Snapshots are extra short reviews. Everything you need to know, nothing you don’t.
Pixar and Dreamworks have worked wonders to restore my faith in the power of sequels, but Disney, no surprise, has made me a bitter atheist. All of their blatant profiteering in place of original concepts has trained me to instinctively cringe when I hear ‘animated’ and ‘sequel’ in the same sentence.
That said, I’ll try to be objective in this quick snapshot review of The Lego Movie 2: The Second Part. The movie is at once amusing and unnecessary, but with far less of the why-does-this-exist drudgery of a Disney sequel (or the live-action Aladdin…). It delivers exactly what you want from a sequel to The Lego Movie. There is a satisfactory supply of one-liners, including a gut-busting punchline about a centaur. There’s the customary genre spoofing – the Independence Day opening is delightful. And there is plenty of Emmet being Emmet, Wyldstyle being Wyldstyle, Will Arnett being Batman… it’s definitely a Lego Movie movie, even if it lacks the originality and sheer audacity that made the first film spectacular (spoilers to follow).
Regrettably, the second movie is necessarily at a disadvantage to its predecessor because it lacks the plot twist that made it so iconic. We’re well aware by now that the adventure takes place in the real world, at the hands (literally) of humans, which means that the real-world happenings aren’t quite as impactful. More absurd, yes, but not as poignant.

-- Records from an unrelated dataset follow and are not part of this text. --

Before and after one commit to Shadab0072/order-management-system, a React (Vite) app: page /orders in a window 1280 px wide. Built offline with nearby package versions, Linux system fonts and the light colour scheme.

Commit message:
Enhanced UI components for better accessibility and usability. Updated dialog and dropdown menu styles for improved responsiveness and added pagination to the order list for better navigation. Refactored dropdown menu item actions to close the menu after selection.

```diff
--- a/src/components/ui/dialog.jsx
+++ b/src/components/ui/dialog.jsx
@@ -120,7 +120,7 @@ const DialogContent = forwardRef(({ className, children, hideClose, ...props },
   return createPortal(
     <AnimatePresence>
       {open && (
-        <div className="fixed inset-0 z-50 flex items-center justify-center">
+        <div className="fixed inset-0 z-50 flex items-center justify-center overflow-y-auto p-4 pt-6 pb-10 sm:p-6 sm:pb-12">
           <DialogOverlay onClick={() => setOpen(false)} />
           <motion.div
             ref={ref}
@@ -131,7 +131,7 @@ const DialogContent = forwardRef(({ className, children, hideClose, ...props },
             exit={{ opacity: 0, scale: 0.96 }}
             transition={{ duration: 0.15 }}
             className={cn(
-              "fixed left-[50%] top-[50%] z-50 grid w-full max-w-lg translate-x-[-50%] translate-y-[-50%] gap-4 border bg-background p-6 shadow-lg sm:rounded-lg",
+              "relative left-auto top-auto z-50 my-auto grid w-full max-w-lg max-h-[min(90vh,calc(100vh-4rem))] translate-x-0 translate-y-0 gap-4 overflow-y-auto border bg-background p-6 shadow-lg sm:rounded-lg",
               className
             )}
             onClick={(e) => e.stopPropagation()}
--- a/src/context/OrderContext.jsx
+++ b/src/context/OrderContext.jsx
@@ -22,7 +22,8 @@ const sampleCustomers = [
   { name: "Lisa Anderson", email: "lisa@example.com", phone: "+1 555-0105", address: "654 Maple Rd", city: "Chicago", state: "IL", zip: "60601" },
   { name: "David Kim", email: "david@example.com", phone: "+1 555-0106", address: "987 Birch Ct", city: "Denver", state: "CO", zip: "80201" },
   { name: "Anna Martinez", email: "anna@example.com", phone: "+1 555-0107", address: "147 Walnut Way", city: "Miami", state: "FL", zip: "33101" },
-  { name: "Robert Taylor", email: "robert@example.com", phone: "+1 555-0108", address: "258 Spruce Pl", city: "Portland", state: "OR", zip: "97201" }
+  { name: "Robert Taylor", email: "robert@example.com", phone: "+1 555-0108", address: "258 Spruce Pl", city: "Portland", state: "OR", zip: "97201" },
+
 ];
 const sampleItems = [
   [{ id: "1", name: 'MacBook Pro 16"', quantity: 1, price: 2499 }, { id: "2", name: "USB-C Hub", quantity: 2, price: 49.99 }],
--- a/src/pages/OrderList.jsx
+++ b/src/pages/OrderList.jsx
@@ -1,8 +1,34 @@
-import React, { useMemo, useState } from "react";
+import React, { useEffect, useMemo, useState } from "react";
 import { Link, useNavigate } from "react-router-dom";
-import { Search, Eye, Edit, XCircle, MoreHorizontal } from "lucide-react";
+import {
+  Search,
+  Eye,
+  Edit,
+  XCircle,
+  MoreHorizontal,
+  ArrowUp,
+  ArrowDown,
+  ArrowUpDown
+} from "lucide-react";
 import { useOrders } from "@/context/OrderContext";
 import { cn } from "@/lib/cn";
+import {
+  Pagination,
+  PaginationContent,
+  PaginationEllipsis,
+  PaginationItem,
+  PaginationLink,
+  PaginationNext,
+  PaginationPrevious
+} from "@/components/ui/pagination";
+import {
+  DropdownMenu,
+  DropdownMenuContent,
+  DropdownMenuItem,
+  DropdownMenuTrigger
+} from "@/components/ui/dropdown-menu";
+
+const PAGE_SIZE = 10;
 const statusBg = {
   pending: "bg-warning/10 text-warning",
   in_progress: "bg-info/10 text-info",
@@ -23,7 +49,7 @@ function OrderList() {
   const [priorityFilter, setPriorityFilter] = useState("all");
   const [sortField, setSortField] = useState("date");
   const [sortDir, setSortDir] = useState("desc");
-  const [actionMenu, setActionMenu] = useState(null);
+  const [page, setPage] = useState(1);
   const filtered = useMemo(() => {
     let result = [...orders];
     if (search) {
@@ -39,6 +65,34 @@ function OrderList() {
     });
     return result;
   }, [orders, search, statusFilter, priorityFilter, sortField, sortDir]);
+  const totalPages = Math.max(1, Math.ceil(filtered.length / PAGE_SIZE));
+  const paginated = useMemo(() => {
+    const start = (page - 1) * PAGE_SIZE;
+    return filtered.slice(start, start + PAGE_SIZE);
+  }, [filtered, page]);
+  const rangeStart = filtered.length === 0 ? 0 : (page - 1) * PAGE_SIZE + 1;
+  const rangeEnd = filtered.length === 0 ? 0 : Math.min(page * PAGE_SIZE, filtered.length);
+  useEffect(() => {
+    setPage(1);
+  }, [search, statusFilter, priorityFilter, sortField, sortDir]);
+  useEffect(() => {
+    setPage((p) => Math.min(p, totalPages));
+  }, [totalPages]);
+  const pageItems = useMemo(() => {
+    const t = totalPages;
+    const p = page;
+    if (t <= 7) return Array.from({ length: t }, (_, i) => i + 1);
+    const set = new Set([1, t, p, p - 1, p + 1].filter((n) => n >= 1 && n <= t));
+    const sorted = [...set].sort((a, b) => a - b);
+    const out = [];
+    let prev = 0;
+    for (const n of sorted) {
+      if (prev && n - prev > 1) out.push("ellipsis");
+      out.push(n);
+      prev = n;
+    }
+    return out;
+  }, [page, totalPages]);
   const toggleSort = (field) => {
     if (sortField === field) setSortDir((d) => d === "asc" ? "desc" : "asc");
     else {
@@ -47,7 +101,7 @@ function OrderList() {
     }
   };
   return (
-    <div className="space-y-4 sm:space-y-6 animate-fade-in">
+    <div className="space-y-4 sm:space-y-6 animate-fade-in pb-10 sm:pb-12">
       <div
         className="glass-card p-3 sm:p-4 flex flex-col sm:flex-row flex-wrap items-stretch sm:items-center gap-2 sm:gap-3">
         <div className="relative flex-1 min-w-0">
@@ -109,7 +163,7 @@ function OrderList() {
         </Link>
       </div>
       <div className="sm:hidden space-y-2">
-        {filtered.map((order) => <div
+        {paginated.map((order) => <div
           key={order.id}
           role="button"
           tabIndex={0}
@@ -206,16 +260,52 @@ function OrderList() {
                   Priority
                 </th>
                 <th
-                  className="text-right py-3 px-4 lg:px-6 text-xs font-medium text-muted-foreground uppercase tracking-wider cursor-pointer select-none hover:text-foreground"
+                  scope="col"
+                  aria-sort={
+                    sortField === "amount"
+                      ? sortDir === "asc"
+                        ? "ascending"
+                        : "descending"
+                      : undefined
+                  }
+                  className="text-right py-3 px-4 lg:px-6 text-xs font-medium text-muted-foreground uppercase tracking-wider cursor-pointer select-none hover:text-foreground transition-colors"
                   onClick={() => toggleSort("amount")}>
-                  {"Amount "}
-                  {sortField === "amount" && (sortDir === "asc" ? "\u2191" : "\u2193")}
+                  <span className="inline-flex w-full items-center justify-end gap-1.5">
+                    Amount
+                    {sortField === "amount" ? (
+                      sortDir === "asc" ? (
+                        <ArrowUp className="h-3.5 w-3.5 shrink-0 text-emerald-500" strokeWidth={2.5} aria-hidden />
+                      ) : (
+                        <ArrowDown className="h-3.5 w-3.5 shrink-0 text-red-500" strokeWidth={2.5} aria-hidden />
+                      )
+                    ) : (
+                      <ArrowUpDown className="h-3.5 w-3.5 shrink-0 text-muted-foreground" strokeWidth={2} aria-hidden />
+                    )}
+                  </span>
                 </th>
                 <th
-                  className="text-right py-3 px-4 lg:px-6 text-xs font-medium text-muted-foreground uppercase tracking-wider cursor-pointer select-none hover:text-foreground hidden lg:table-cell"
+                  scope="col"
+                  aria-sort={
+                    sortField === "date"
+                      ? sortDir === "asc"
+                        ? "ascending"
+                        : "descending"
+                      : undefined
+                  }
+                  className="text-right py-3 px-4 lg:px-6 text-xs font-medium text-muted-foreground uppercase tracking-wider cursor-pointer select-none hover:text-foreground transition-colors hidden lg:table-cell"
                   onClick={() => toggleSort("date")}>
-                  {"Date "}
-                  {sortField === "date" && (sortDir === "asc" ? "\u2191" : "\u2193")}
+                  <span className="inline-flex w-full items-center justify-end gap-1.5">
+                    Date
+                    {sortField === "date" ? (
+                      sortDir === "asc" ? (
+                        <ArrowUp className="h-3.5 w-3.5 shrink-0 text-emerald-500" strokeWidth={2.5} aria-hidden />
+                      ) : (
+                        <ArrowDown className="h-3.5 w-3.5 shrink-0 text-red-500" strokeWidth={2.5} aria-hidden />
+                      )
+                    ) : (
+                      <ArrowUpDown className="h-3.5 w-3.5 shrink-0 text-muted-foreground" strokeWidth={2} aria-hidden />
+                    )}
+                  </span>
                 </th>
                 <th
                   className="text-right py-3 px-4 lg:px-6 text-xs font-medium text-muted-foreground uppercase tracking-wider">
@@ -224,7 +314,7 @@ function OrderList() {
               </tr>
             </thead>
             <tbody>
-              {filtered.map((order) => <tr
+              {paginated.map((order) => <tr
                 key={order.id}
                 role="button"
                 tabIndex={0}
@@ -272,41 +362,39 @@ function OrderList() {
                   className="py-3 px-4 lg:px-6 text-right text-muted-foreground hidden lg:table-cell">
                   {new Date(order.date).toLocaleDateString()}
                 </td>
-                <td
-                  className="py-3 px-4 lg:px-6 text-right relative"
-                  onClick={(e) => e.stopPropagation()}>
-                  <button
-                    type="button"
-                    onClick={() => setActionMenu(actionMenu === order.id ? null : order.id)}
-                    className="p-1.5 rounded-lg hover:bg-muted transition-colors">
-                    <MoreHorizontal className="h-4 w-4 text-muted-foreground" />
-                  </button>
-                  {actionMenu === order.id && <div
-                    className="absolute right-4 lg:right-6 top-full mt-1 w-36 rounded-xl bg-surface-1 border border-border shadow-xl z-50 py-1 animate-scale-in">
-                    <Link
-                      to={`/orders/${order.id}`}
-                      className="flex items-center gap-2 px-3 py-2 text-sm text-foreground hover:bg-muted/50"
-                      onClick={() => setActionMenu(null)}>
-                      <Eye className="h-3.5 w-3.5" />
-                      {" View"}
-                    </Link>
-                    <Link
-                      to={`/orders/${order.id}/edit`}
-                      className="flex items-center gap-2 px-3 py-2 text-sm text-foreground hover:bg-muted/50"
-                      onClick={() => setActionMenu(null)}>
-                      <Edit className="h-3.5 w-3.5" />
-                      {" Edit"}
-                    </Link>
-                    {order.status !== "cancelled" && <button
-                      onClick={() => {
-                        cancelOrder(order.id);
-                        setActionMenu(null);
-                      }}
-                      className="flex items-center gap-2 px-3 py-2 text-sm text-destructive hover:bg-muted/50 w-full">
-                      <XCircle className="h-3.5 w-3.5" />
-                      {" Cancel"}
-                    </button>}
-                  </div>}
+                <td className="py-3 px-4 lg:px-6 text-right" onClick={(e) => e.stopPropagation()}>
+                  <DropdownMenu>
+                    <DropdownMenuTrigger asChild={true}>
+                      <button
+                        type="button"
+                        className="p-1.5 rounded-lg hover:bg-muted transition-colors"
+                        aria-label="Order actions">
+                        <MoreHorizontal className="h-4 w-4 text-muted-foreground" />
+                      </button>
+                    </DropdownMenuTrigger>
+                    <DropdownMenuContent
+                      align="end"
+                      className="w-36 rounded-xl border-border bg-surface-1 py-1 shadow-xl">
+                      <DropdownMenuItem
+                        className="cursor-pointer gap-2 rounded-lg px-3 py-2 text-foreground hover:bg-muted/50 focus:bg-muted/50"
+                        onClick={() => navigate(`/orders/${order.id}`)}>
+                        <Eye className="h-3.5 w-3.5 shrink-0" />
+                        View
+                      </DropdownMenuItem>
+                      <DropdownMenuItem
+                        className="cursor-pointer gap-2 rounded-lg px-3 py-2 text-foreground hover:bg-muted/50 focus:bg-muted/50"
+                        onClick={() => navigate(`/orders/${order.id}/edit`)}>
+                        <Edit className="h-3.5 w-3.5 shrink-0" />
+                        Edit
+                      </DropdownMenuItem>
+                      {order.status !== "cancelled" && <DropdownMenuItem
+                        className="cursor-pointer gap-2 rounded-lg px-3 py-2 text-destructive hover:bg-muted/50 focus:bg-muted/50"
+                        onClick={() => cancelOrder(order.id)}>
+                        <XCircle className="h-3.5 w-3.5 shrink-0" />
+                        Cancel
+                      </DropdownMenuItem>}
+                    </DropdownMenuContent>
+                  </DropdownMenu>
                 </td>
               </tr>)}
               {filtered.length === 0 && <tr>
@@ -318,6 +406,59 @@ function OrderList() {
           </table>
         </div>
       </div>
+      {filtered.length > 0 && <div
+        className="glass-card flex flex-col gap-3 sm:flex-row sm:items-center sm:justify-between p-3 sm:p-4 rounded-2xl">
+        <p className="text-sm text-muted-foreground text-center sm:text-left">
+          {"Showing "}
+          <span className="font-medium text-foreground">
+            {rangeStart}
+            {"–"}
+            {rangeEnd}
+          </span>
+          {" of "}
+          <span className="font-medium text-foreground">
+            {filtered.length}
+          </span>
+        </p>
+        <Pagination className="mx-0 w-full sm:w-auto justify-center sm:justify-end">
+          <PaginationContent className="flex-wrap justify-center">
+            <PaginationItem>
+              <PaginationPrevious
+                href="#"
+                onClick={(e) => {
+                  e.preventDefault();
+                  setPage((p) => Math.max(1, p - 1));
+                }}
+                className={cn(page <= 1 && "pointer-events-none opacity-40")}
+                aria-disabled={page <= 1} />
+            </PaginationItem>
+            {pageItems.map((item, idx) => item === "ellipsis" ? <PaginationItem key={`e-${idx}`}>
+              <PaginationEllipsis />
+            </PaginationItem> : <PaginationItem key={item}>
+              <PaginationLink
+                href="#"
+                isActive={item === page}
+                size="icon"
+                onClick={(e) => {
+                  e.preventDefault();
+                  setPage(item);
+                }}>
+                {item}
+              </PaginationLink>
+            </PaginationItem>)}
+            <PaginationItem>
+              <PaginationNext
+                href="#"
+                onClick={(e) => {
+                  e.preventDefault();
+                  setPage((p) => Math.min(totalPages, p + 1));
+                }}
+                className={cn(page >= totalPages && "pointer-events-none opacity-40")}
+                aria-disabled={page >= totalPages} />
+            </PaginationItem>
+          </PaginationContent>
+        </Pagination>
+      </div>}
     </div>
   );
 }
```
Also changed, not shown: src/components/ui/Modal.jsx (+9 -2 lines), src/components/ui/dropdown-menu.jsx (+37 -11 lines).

The story is broken down into two simple plotlines, one following each of the human siblings. The brother’s storyline about a macho Rex Dangervest is on-the-nose, preachy, and overdone. It’s a wholesome message, made entertaining with layers of pop culture references, but it’s still one we’ve heard over and over – and the ‘twist’ is anything but. The sister’s storyline, thankfully, is far more nuanced, and the path it takes caught me genuinely by surprise. Not to mention her accompanying musical numbers are utterly refreshing. It’s ironic that the least memorable song is the one they deliberately designed to be stuck in your head, while Queen Wa’Nabi’s solo is perfectly Hamilton-esque both in style and catchiness.

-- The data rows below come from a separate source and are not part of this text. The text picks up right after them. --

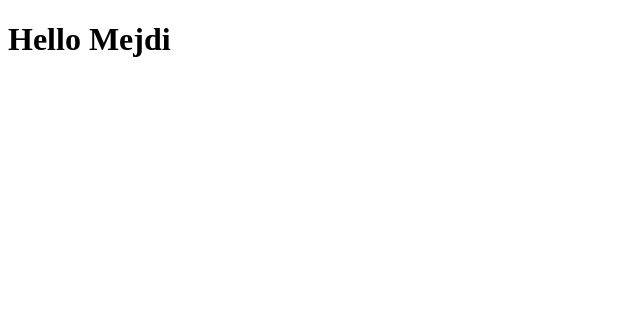
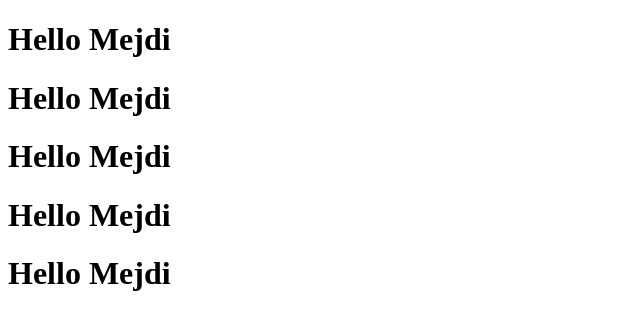
Before and after one commit to Mejdios/Test, a plain HTML site: page index.html in a window 1280 px wide. Shown: the whole page, without its empty margins (0-640 px from the left). Drawn offline with Linux system fonts and the light colour scheme.

Commit message:
new branch

```diff
--- a/index.html
+++ b/index.html
@@ -7,5 +7,9 @@
 </head>
 <body>
     <h1>Hello Mejdi</h1>
+    <h1>Hello Mejdi</h1>
+    <h1>Hello Mejdi</h1>
+    <h1>Hello Mejdi</h1>
+    <h1>Hello Mejdi</h1>
 </body>
 </html>
```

The movie can best be summed up in the scene where Maya Rudolph steps on a Lego brick twice. The first time, we laugh heartily because most parents are intimately familiar with the struggle. The second time, we chuckle because Maya Rudolph is making faces – the novelty has worn off, but it’s exaggerated, so we’ll indulge it a little longer. Three times would be pushing it though. And given how nicely the ending is resolved, and given that they literally tease for a third movie before saying ‘let’s not tease for a third movie’, I sincerely hope they don’t follow the Disney route by making the saga a trilogy.